Labor Day has passed. And OnLawyering has inadvertently taken the whole summer off! I assure you that’s not because its principal has done the same. Just the opposite. For me it has been an outrageously busy and quite productive summer. There just was no time to post.

Summertime is really quite different now than it was when I started practicing law. In part, the differences reflect my own interests. As time has passed, I have added a number of regular summer commitments. For some years, I attended that annual convention of the National Employment Lawyers Association. I am still a member, and still value its work, but I stopped going to its going to its Convention when I was appointed as a Uniform Law Commissioner, back in 1994.
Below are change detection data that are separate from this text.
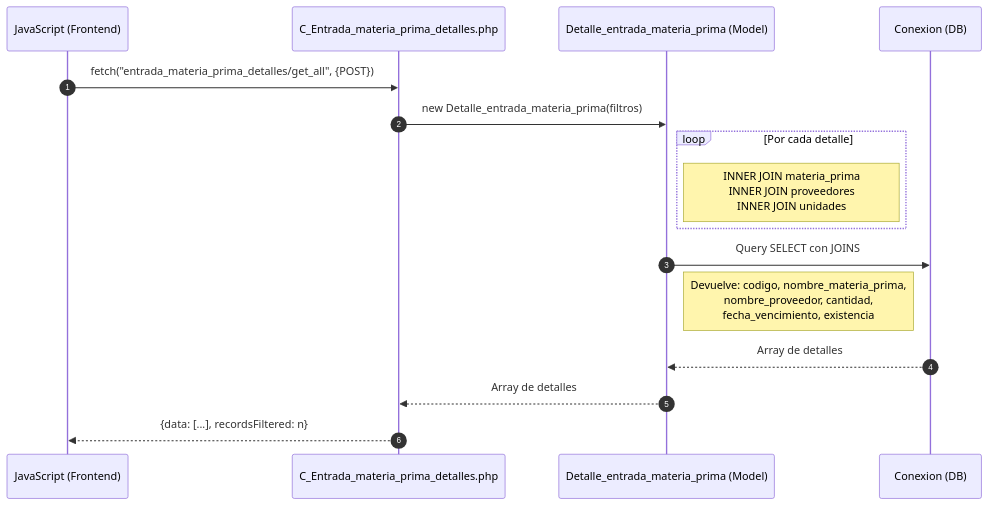
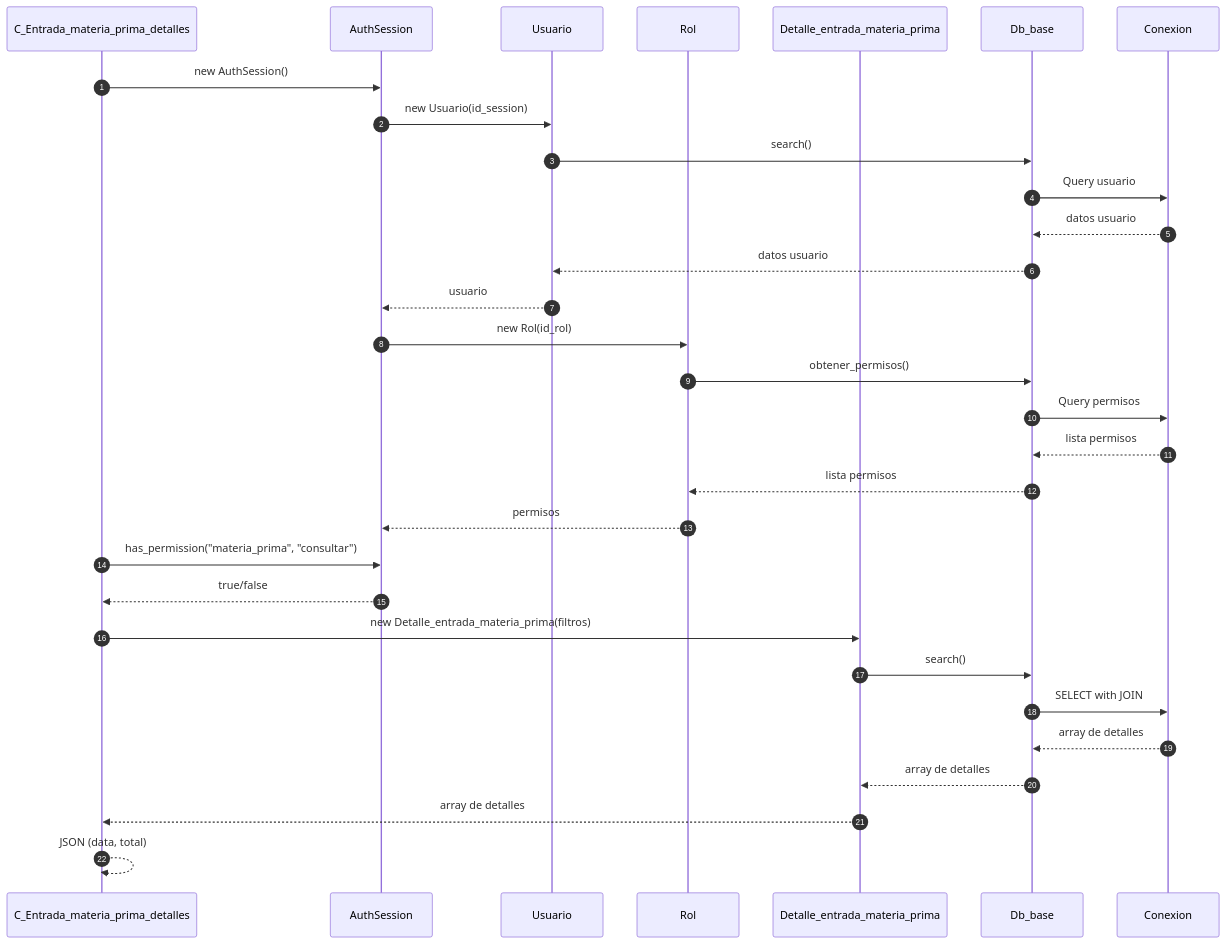
One commit to Tecrato/BurgerHouse changed the third of 5 diagrams in docs/secuencia/materia_prima/materia_prima.md. Above: the diagram before and after it, drawn with Mermaid. The commit also changed other lines of this file and 13 other files, not shown here.

First line of the commit message:
diagramas actualizaos

````diff
--- a/docs/secuencia/materia_prima/materia_prima.md
+++ b/docs/secuencia/materia_prima/materia_prima.md
@@ -65,23 +102,38 @@
 ```mermaid
 sequenceDiagram
     autonumber
-    participant JS as JavaScript (Frontend)
-    participant C_Entrada_mp_det as C_Entrada_materia_prima_detalles.php
-    participant Detalle_mp as Detalle_entrada_materia_prima (Model)
-    participant DB as Conexion (DB)
+    participant C_Entrada_mp_det as C_Entrada_materia_prima_detalles
+    participant AuthSession as AuthSession
+    participant Usuario as Usuario
+    participant Rol as Rol
+    participant Detalle_mp as Detalle_entrada_materia_prima
+    participant Db_base as Db_base
+    participant Conexion as Conexion
     
-    JS->>C_Entrada_mp_det: fetch("entrada_materia_prima_detalles/get_all", {POST})
+    C_Entrada_mp_det->>AuthSession: new AuthSession()
+    AuthSession->>Usuario: new Usuario(id_session)
+    Usuario->>Db_base: search()
+    Db_base->>Conexion: Query usuario
+    Conexion-->>Db_base: datos usuario
+    Db_base-->>Usuario: datos usuario
+    Usuario-->>AuthSession: usuario
+    
+    AuthSession->>Rol: new Rol(id_rol)
+    Rol->>Db_base: obtener_permisos()
+    Db_base->>Conexion: Query permisos
+    Conexion-->>Db_base: lista permisos
+    Db_base-->>Rol: lista permisos
+    Rol-->>AuthSession: permisos
+    
+    C_Entrada_mp_det->>AuthSession: has_permission("materia_prima", "consultar")
+    AuthSession-->>C_Entrada_mp_det: true/false
     
     C_Entrada_mp_det->>Detalle_mp: new Detalle_entrada_materia_prima(filtros)
+    Detalle_mp->>Db_base: search()
+    Db_base->>Conexion: SELECT with JOIN
+    Conexion-->>Db_base: array de detalles
+    Db_base-->>Detalle_mp: array de detalles
+    Detalle_mp-->>C_Entrada_mp_det: array de detalles
     
-    loop Por cada detalle
-        Note right of Detalle_mp: INNER JOIN materia_prima<br/>INNER JOIN proveedores<br/>INNER JOIN unidades
-    end
-    
-    Detalle_mp->>DB: Query SELECT con JOINS
-    Note right of Detalle_mp: Devuelve: codigo, nombre_materia_prima,<br/>nombre_proveedor, cantidad,<br/>fecha_vencimiento, existencia
-    DB-->>Detalle_mp: Array de detalles
-    Detalle_mp-->>C_Entrada_mp_det: Array de detalles
-    
-    C_Entrada_mp_det-->>JS: {data: [...], recordsFiltered: n}
+    C_Entrada_mp_det-->>C_Entrada_mp_det: JSON (data, total)
 ```
````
This year, my wife and I attended our 22nd consecutive ULC Annual Meeting. Not only did we attend, we hosted the meeting, with the help of the rest of the Vermont ULC delegation and ULC and hotel staff, at the Stowe Mountain Resort here in Vermont. That accounts in large part for an extraordinarily busy summer. It was well worth it. We were delighted to see members and guests from all over the country get a chance to see Vermont in the glory of summer. And the ULC work at the annual meeting was successful and worthwhile.

Since 1998, I have made it a practice to attend the American Bar Association’s Annual Meeting. I could not go this year, as I represented the ULC at the Annual Meeting of the Uniform Law Conference of Canada in Fredericton, New Brunswick. It overlapped the ABA which was on the other side of the continent, in San Francisco.

But it’s not just professional meetings that made this summer a busy one. My law practice itself was hopping. When I started private practice 36 years ago in 1980, the fact was that law practice slowed down for most lawyers in late summer, at least here in Vermont.

As I recall, during the first few years, the courts were closed in the last two weeks of summer, except for emergencies, and most judges were on vacation. Those days are gone forever.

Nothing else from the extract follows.